Myeloma

Myeloma accounts for 10% of all HM. Uneven distribution of incidence has not yet been linked to a genetic factor, whilst timely diagnosis is impacted by social factors. Like in ALL, non-white myeloma patients are far less likely to receive new and novel therapies. In rare settings of equitable treatment access, overall survival between various ethnicities is not significantly different. Realistically, only 35.9% of black myeloma patients live in a US county with an open trial for CAR-T or bispecific antibody therapeutics.

Case study: Idecabtagene vicleucel (ide-cel)

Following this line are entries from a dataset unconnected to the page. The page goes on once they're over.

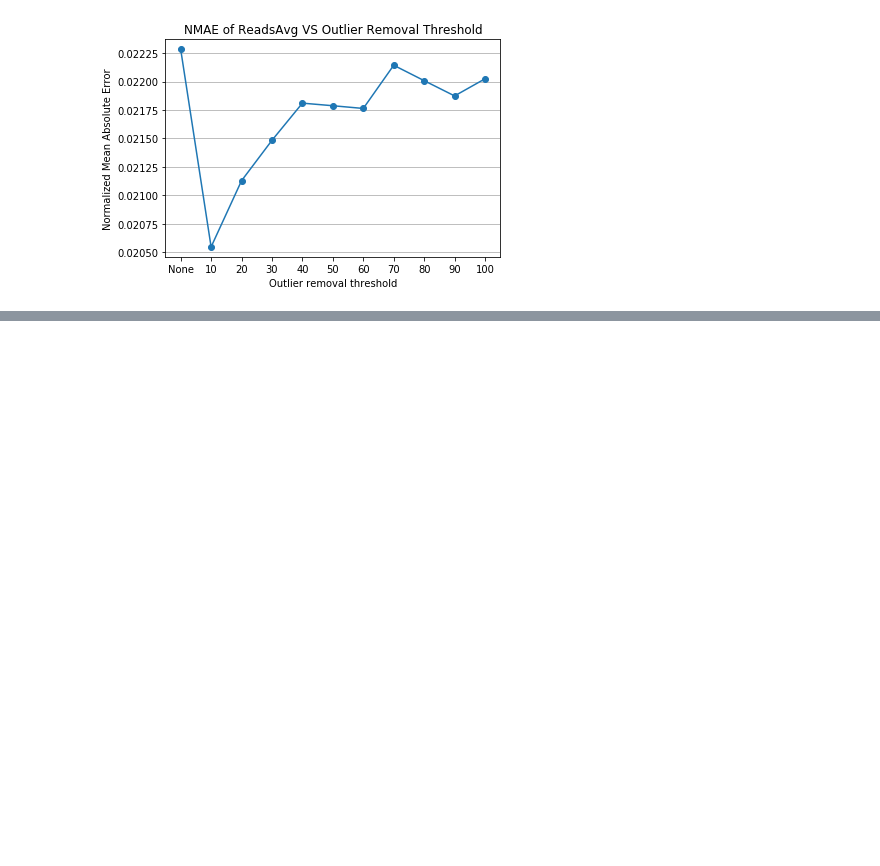
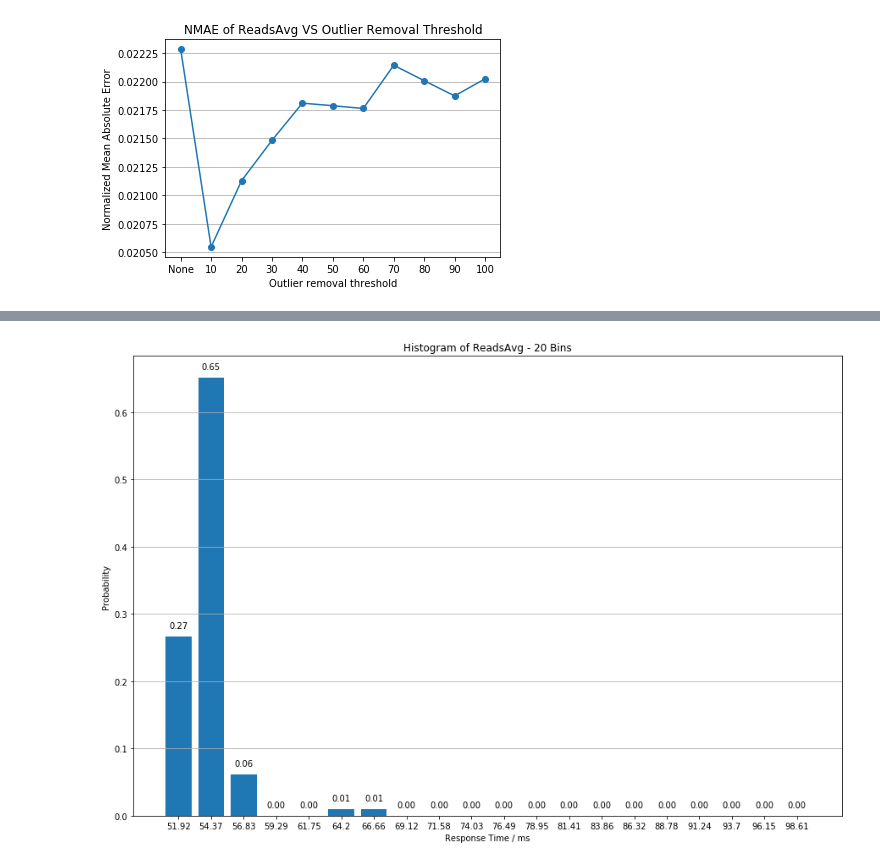
Before and after one commit to Will1998/Network-Analytics, a Jupyter notebook: Project1.ipynb, the cells around one changed output, grey strips where cells are left out. Drawn from its saved outputs; the diff is of its cells as text; code cells hidden in the pictures; blank space fills up the shorter version.

Commit message:
Add random forest classifier

```diff
--- a/Project1.ipynb
+++ b/Project1.ipynb
@@ -907,0 +1004,3 @@ plt.show()
+# %%
+trainLabelY = np.ravel(trainLabelY)
+trainLabelY
@@ -907,0 +1009,3 @@ plt.show()
+# %%
+clf = RandomForestClassifier(n_estimators=100, max_depth=25)
+clf.fit(trainClassX, trainLabelY)
@@ -907,0 +1020,3 @@ plt.show()
+# %%
+predicted_prob = clf.predict_proba(testClassX)
+predicted_class = clf.predict(testClassX)
@@ -907,0 +1039,5 @@ plt.show()
+# %%
+hist1 = np.ravel(predicted_prob[0]).tolist()
+hist1.insert(13,0.0)
+hist1.insert(17,0.0)
+hist1
@@ -907,0 +1065,15 @@ plt.show()
+# %%
+fig = plt.figure(figsize =(15, 10))
+bins = [str(round(item, 2)) for item in avgValue]
+binDensity  = hist1
+plt.bar(bins, binDensity)
+plt.xlabel('Response Time / ms')
+plt.ylabel('Probability')
+plt.title('Histogram of ReadsAvg - 20 Bins')
+plt.grid()
+plt.grid(axis='x')
+for a,b in zip(bins, binDensity):
+    plt.text(a, b+0.01, '%.2f' % b, ha='center', va= 'bottom',fontsize=10)
+plt.show()
+# %% [output]
+[figure, added]
```
Also changed, not shown: parts of 25 cells of this notebook.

Ide-cel was the first of the currently approved CAR-T therapies for multiple myeloma. Recently, retrospective analysis investigated racial and ethnic differences in drug safety and efficacy. The study gathered data from multiple studies and examined patient treatment responses. In addition to a general lack of diversity in clinical trials, strict inclusiveness in multiple clinical trials also present barriers in broader cancer treatment access. In fact, 75% of the patients included in the retrospective study would have been excluded from the trial which was used for submission to the FDA for the approval of ide-cel. Retrospective data showed differences in inflammatory response, with black patients more likely to develop cytokine release syndrome. Treatment response was lowest in Hispanic patients (59%) with black and white patients having response rates close to 86% This study did not discourage the use of ide-cel but crucially highlights how understudied treatment response in minority groups is.

Mitigation strategies

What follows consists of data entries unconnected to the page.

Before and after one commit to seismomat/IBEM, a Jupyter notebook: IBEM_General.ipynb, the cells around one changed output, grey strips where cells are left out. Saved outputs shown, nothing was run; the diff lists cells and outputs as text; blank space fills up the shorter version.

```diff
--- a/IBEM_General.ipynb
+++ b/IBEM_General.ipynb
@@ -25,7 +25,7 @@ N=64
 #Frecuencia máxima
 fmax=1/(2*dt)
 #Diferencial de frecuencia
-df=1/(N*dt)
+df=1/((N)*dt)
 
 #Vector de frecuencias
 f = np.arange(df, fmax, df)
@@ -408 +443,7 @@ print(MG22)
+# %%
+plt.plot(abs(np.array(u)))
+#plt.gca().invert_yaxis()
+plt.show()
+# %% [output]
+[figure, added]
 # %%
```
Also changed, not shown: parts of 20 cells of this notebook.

The FDA has strongly encouraged inclusion of diverse clinical trial participants while US legislation has been passed which requires sponsors to submit a diversity action plan for all Phase III studies or pivotal studies using new drugs. Legislature is a strong driver but there are whole-scale societal changes which need to accompany them including raising funds, awareness and government budgets to improve wider access to health insurance. Another significant barrier is the distance patients need to travel to receive in-person treatment. A simple, albeit costly intervention is to have trial sites much closer to the local communities instead of large single trial sites.

Combating inequitable access with better science

Landmark studies are only now beginning to remove the facade behind the assumption that therapeutics are effective in one population and more likely to work in another. Precision medicine is a pertinent and vital trend which aims to tailor therapies based much more closely on the recipient’s own risk and anticipated response. Steps toward more precise medicine, cannot be possible without improved means of stratifying patients, and understanding disease pathology and treatment response. Omics technologies and bespoke biomarker analyses are key but in the immediate term, it is critical to marry scientific understanding with societal intervention to ensure that new therapies reach all those who need it.

About Synexa and Scientific Strategies

Synexa is a specialised biomarker and bioanalytical services firm, established over 20 years ago. We have been supporting our clients at all stages of clinical development, from discovery to phase 3 studies. Our services cover analysis across the biological continuum, from nucleic acid, soluble biomarkers, cell and tissue. Our team of dedicated scientists, working across labs in South Africa, Europe, the UK and US, relish solving intricate and challenging biological problems.

A key extension of this; is Synexa’s Scientific Strategies Team. Synexa’s Scientific Strategies team can help de-risk your development by providing support around key biomarker and bioanalytical considerations. The dedicated team can offer standalone consulting support, providing objective, actionable solutions to your biomarker and bioanalytical challenges.

Written by Nicholas Woudberg (PhD), Scientific Director

 

 

 

RECENT ARTICLES